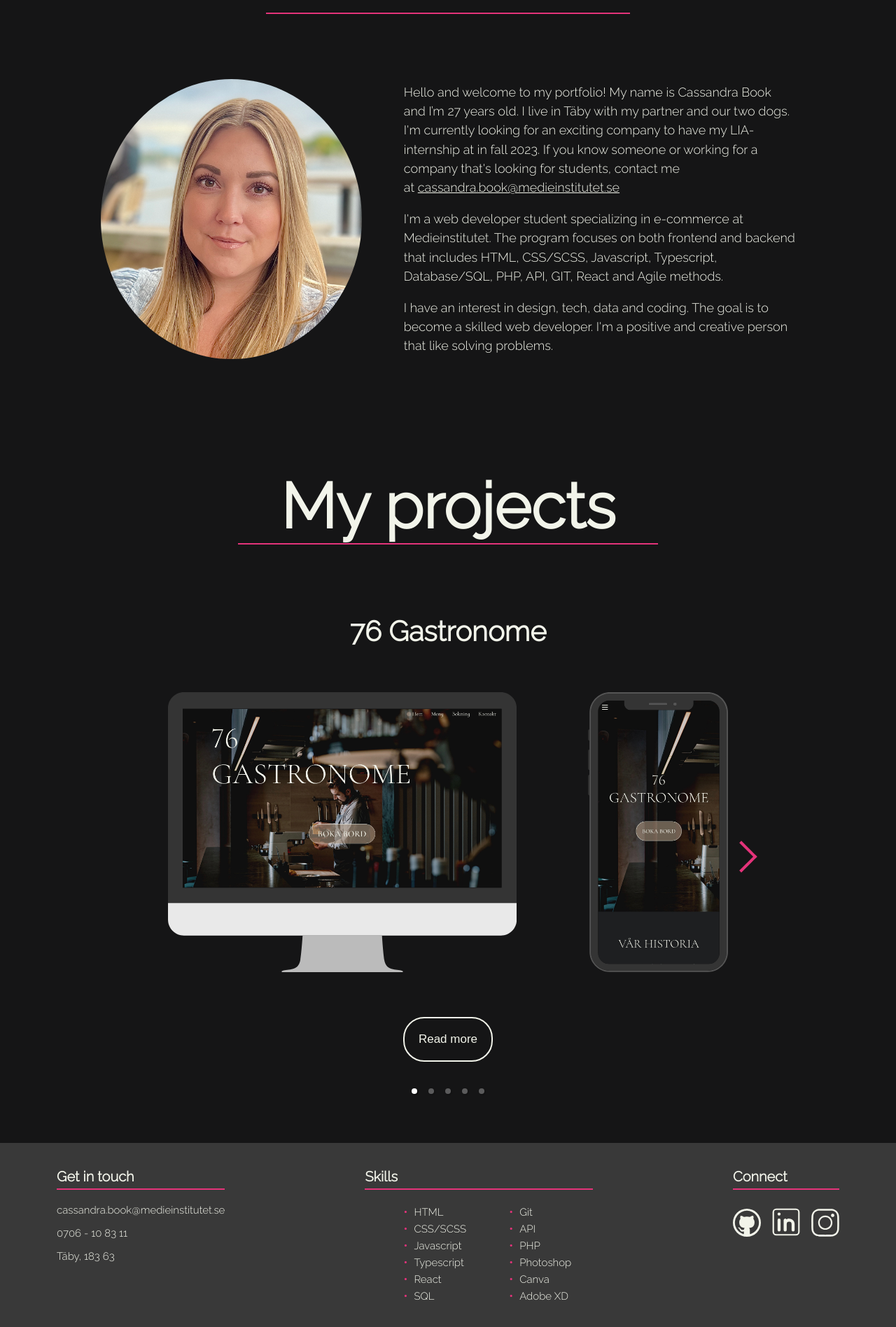
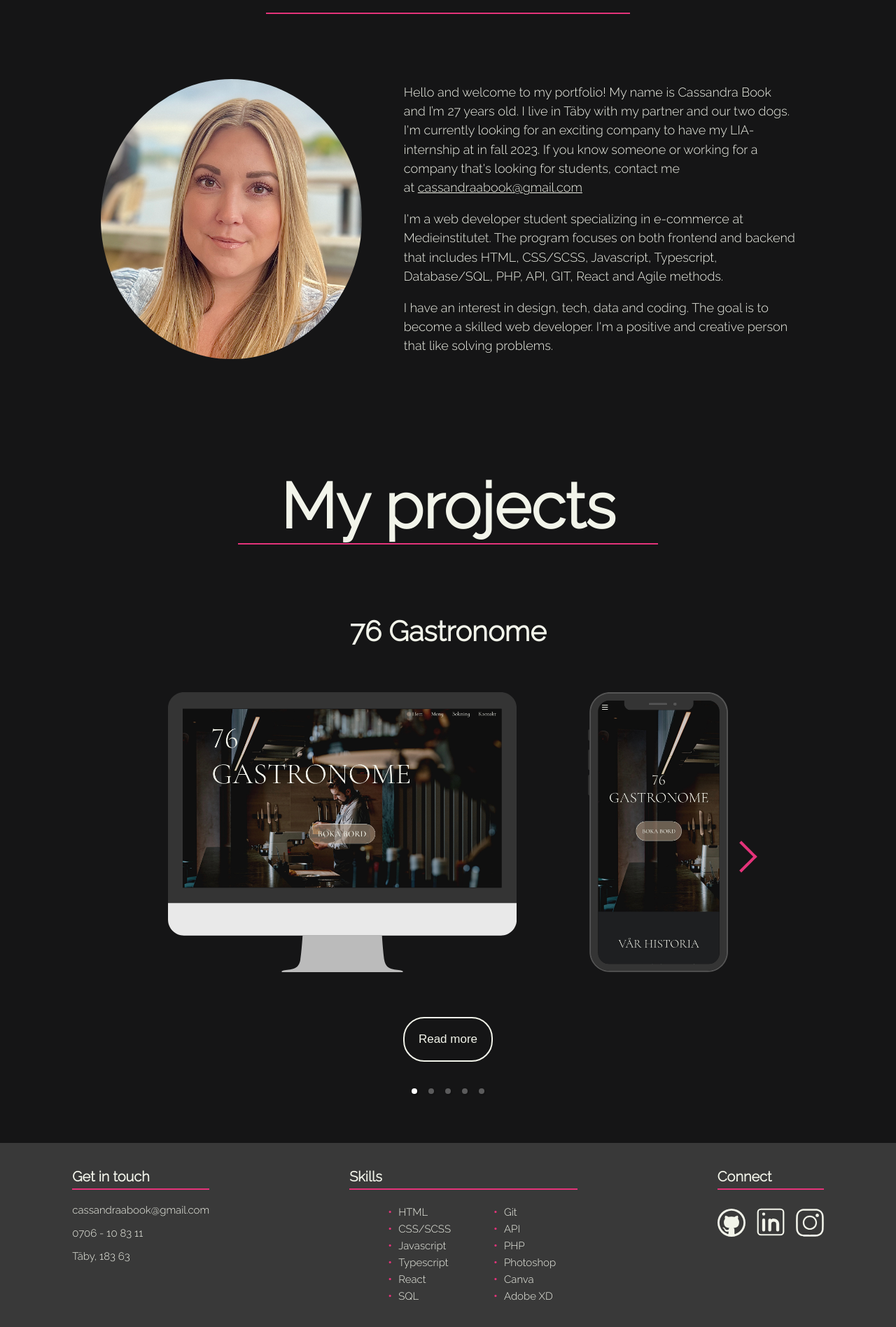
Before and after one commit to Cassandrabook/portfolio, a React (Create React App) app: page / in a window 1280 px wide. Shown: the part 912-2808 px from the top of the page at 70% size. Built offline with nearby package versions, Linux system fonts and the light colour scheme; a web font is replaced by a local one.

Commit message:
changed email

```diff
--- a/src/components/Footer/Footer.tsx
+++ b/src/components/Footer/Footer.tsx
@@ -29,8 +29,8 @@ export const Footer = () => {
         <div className="footer__contact">
           <h3>Get in touch</h3>
           <p>
-            <a href="mailto: cassandra.book@medieinstitutet.se">
-              cassandra.book@medieinstitutet.se
+            <a href="mailto: cassandraabook@gmail.com">
+              cassandraabook@gmail.com
             </a>
           </p>
           <p>
--- a/src/components/Home/About/About.tsx
+++ b/src/components/Home/About/About.tsx
@@ -14,8 +14,8 @@ export const About = () => {
               I'm currently looking for an exciting company to have my
               LIA-internship at in fall 2023. If you know someone or working for
               a company that's looking for students, contact me at&nbsp;
-              <a href="mailto: cassandra.book@medieinstitutet.se">
-                cassandra.book@medieinstitutet.se
+              <a href="mailto: cassandraabook@gmail.com">
+                cassandraabook@gmail.com
               </a>
             </p>
             <p>
```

* * * * * * *

PROBLEM DETAILS: Pictures stay out of the copy, while everything else in the records above goes in exactly as written.

WRITTEN RESPONSE:
Before and after one commit to Cassandrabook/portfolio, a React (Create React App) app: page / in a window 1280 px wide. Shown: the part 912-2808 px from the top of the page at 70% size. Built offline with nearby package versions, Linux system fonts and the light colour scheme; a web font is replaced by a local one.

Commit message:
changed email

```diff
--- a/src/components/Footer/Footer.tsx
+++ b/src/components/Footer/Footer.tsx
@@ -29,8 +29,8 @@ export const Footer = () => {
         <div className="footer__contact">
           <h3>Get in touch</h3>
           <p>
-            <a href="mailto: cassandra.book@medieinstitutet.se">
-              cassandra.book@medieinstitutet.se
+            <a href="mailto: cassandraabook@gmail.com">
+              cassandraabook@gmail.com
             </a>
           </p>
           <p>
--- a/src/components/Home/About/About.tsx
+++ b/src/components/Home/About/About.tsx
@@ -14,8 +14,8 @@ export const About = () => {
               I'm currently looking for an exciting company to have my
               LIA-internship at in fall 2023. If you know someone or working for
               a company that's looking for students, contact me at&nbsp;
-              <a href="mailto: cassandra.book@medieinstitutet.se">
-                cassandra.book@medieinstitutet.se
+              <a href="mailto: cassandraabook@gmail.com">
+                cassandraabook@gmail.com
               </a>
             </p>
             <p>
```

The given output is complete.